By Serene Luo
RESEARCHERS from the National University of Singapore (NUS) have come up with a new way to take an electrocardiogram (ECG) of the heart - with a T-shirt.
The garment, which has the technology sewn into it, will help doctors monitor those who have recently undergone heart surgery and patients with irregular heartbeats. It can also help monitor professional athletes or national servicemen to prevent them from getting sudden heart attacks while exercising.
A team of five from the Department of Electrical and Computer Engineering developed the NUS ECG chip, a tiny, all-in-one speck that requires very little power to operate.
Measuring just 25 sq mm - a quarter of the size of a woman's fingernail - it is perfect for embedding into a T-shirt.
The whole circuit board, which consists of the chip, a wireless transceiver and a slot for a micro storage card, is about the size of an adult's thumb.

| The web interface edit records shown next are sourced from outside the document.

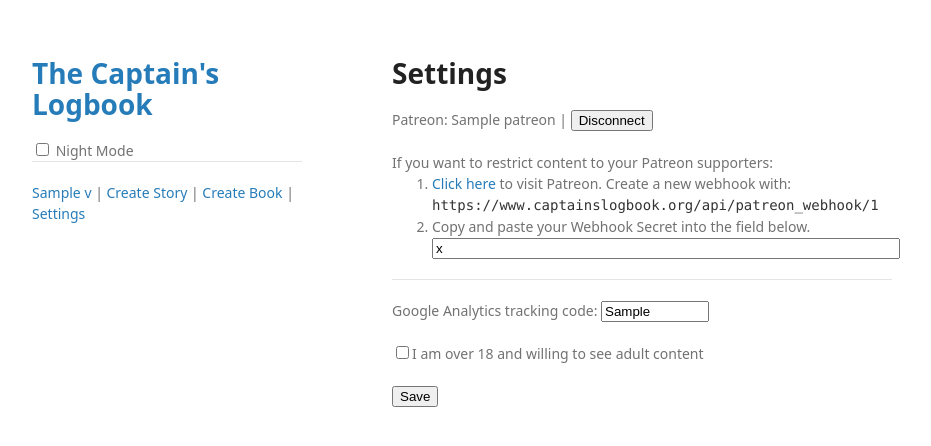
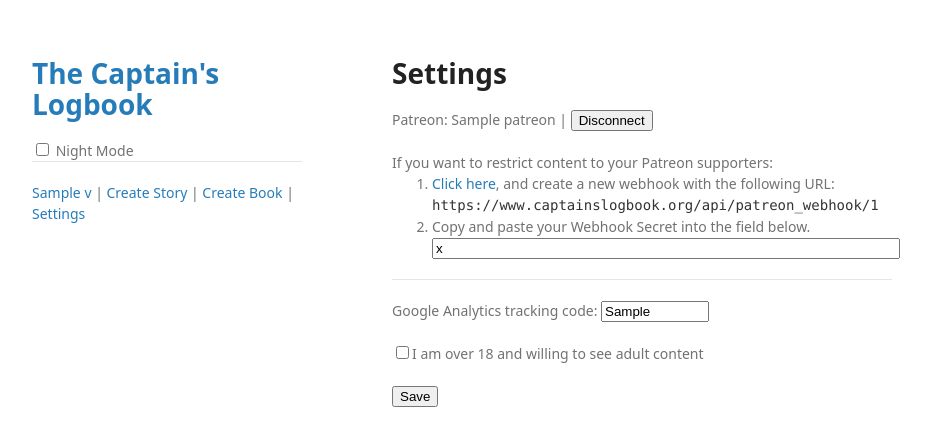
Before and after one commit to captainmeta4/captainsjournal, a Flask app: template templates/settings.html in a window 1280 px wide. Shown: the top 446 px of the page, without its empty margins (178-1109 px from the left). Run offline with Flask 2, Linux system fonts and the light colour scheme; the template is opened without the code that fills it: most values are stand-ins (such as "Sample title", 1, 10 or a date in 2020); parts of the project's set-up code (start-up, migrations or seed data) failed here and were passed over; some libraries are stand-ins or nearby versions.

Commit message:
update settings

```diff
--- a/server.py
+++ b/server.py
@@ -205,7 +205,7 @@ def error_500(e, v):
 #take care of mostly static content
 @app.route('/info/<path:filename>')
 @auth_desired
-def rules(v):
+def rules(v, filename):
     filepath=safe_join("/info/",filename)
     file="{}.html".format(filepath)
     return render_template_string(file,v=v)
--- a/templates/settings.html
+++ b/templates/settings.html
@@ -14,7 +14,7 @@ Patreon: {% if v.patreon %}{{ v.patreon }} | <form style="display:inline-block"
 {% if v.patreon %}
 If you want to restrict content to your Patreon supporters:
 <ol>
-<li><a href="https://www.patreon.com/portal/registration/register-webhooks">Click here</a> to visit Patreon. Create a new webhook with: <code>https://www.captainslogbook.org/api/patreon_webhook/{{ v.id }}</code></li>
+<li><a href="https://www.patreon.com/portal/registration/register-webhooks">Click here</a>, and create a new webhook with the following URL: <code>https://www.captainslogbook.org/api/patreon_webhook/{{ v.id }}</code></li>
 <li>Copy and paste your Webhook Secret into the field below.<br><input type="text" name="patreon_webhook_secret" value="{{ v.patreon_webhook_secret }}"></li>
 </ol>
 {% endif %}
```
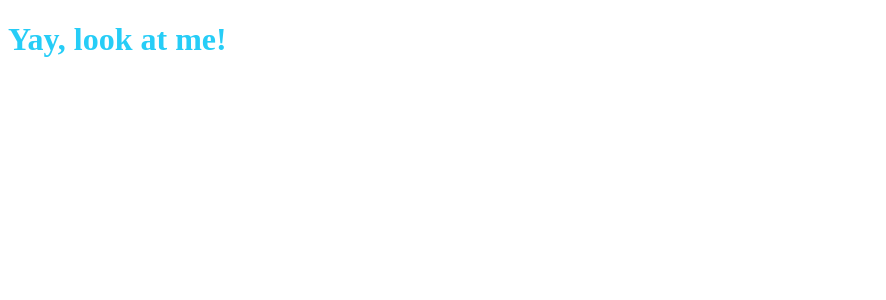
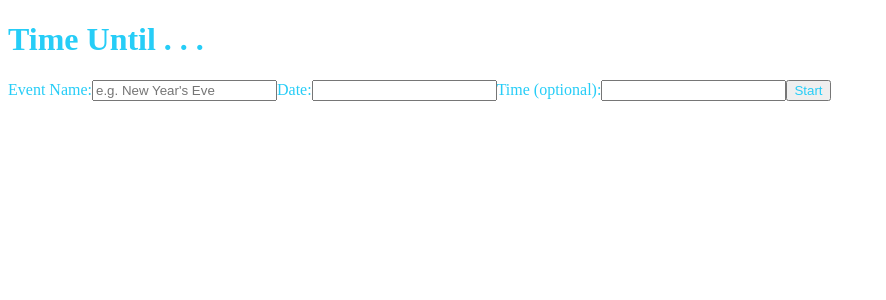
Before and after one commit to amkw/time-until, a React (Vite) app: page / in a window 1280 px wide. Shown: the top 300 px of the page, without its empty margins (0-886 px from the left). Built offline with nearby package versions, Linux system fonts and the light colour scheme.

Commit message:
Created Form component, rendered in App
Event name input working

```diff
--- a/src/App.js
+++ b/src/App.js
@@ -1,10 +1,12 @@
 import React from "react";
 import { render } from "react-dom";
+import Form from "./Form";
 
 const App = () => {
   return (
     <div>
-      <h1>Yay, look at me!</h1>
+      <h1>Time Until . . . </h1>
+      <Form />
     </div>
   );
 };
--- /dev/null
+++ b/src/Form.js
@@ -0,0 +1,30 @@
+import React, { useState } from "react";
+
+const Form = () => {
+  const [eventName, setEventName] = useState("");
+  return (
+    <div>
+      <form>
+        <label htmlFor="eventName">
+          Event Name:
+          <input
+            id="eventName"
+            value={eventName}
+            placeholder="e.g. New Year's Eve"
+            onChange={e => setEventName(e.target.value)}
+          />
+        </label>
+        <label>
+          Date:
+          <input />
+        </label>
+        <label>
+          Time (optional):
+          <input />
+        </label>
+        <button>Start</button>
+      </form>
+    </div>
+  );
+};
+export default Form;
```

The innovative device was funded by a $1.1 million grant from the Agency for Science, Technology and Research.
There are no clunky electrodes or pads to stick to a chest. A special 'metal fabric' senses the heart's electrical impulses instead, and a thin fibre conducts these impulses onto the circuit board.
There are a few mobile devices for monitoring patients, but they use clunky electrodes which can get tangled up. Should these wires get detached from the chest, a patient must return to the hospital to get them replaced.
That also means no showers for the next few days, said Associate Professor Lian Yong, 49, the engineering team's leader and the department's deputy head of research.
Dr Abdul Razakjr, 39, consultant cardiologist at the National University Heart Centre Singapore, said he was looking for a small, robust and mobile device to help him keep an eye on patients with heart palpitations or sudden fainting spells.
When that happens, their hearts may stop for a few seconds, but by the time they reach the clinic, the elusive, erratic heart rhythm is gone, he said.
'We also don't have enough data on what goes on in the heart in the five to 10 minutes before a person dies,' Dr Razakjr said, noting that such an easy-to-use system may point out warning signs in people who collapse and die suddenly.
Prof Lian said the team took the better part of the past three years to develop the ECG chip, and spent the past five months trying out ways of incorporating the monitoring system into a T-shirt.
The team has filed a patent on the chip, and is discussing with doctors and the defence sector on carrying out trials soon.
Next up for the team are steps to modify the circuit board so it is flexible enough to be put on an adhesive layer, just like a plaster. This can be stuck onto the body directly, without any need for a T-shirt.
The team is also looking at modifying the T-shirt ECG monitoring system to help asthma patients.
A microphone may be embedded on the T-shirt to record a patient's wheezing sounds.
This article was first published in The Straits Times